Why Isn't October the Eighth Month?
October 08, 2012
If an octagon has eight sides, why isn’t october the eighth month?
Good question! An octagon has 8 sides, but October is clearly not the 8th month of the year. In fact, I had never really thought about this until college, when I enrolled in Roman Civilization courses. The entire history of the calendar is fascinating, but I’ll give you a quick rundown.
Originally, there were ten months in the Roman calendar, which was basically a lunar calendar.

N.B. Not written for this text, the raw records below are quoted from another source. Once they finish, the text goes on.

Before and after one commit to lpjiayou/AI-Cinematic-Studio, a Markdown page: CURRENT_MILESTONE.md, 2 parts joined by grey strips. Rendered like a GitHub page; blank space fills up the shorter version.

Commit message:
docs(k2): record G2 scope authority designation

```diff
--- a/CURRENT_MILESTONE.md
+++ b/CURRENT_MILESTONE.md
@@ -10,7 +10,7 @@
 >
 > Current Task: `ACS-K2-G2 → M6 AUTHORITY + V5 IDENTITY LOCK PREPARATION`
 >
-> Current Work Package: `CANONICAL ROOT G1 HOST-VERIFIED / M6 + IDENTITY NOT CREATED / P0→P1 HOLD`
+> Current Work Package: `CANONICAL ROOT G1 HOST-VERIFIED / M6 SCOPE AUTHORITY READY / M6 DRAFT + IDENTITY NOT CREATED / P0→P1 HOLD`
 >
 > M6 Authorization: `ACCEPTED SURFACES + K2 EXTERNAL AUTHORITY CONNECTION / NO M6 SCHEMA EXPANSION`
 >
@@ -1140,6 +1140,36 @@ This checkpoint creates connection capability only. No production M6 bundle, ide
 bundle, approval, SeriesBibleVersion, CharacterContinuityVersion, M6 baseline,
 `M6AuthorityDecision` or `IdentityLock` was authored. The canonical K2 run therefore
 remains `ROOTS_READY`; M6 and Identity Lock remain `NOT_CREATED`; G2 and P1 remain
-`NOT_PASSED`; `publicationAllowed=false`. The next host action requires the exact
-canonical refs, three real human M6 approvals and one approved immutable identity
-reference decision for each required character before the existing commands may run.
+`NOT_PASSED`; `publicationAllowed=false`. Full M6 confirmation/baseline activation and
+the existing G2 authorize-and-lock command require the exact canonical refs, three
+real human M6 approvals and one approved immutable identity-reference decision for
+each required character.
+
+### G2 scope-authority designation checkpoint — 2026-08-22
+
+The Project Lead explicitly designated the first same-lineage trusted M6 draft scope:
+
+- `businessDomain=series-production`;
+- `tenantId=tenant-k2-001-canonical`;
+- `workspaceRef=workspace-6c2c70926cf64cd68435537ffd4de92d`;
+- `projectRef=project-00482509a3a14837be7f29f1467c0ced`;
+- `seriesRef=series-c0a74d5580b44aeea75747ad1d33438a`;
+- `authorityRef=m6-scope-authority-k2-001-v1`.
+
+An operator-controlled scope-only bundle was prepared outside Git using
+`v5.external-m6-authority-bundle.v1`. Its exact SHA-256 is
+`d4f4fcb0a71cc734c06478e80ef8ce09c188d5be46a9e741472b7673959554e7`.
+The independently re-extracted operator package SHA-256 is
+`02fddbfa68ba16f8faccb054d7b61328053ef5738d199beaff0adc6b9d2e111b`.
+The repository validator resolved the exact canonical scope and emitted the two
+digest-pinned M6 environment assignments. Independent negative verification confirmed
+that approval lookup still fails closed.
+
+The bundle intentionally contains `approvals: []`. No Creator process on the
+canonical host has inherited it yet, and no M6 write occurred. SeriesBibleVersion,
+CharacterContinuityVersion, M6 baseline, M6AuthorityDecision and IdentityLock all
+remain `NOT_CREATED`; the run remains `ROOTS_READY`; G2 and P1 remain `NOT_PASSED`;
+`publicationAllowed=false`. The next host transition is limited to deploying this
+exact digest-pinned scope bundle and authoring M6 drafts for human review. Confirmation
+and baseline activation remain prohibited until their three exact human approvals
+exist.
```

The ten months were Martius (March), Aprilis (April), Maius (May), Iunius (June), Quintilis (Fifth), Sextilis (Sixth), September (Seventh), October (Eighth), November (Ninth), December (Tenth). Those Romans were REALLY original, weren’t they? Did you notice that there was no January or February? They were added later, thus confusing the order of months and frying brains everywhere! See, the Romans thought that winter was a monthless time of year, and therefore, there were additional days in between December and March. This wasn’t very organized (for good reason), and those days were eventually split up into two months: January, named for Janus, the Roman god of tradition, beginnings, and doorways, and February, named for the purification ritual held on the day of the full moon just before March.
So, because of the Romans, our months don’t add up. One final note, Quintilis and Sextilis were renamed to honor Julius Caesar’s birth (in Quintilis) and Octavian Augustus’s conquests, which occurred during Sextilis. Now, we know them as July and August. If you want even MORE information about the history of the calendar, check our catalog. You can also look up Ancient Rome in the catalog or in one of my favorite databases, Daily Life Through History.
Well, if you read this and enjoyed it, I thank you. If you read it and hated it, at least you’ll have some fodder for trivia night.
Red Bridge Branch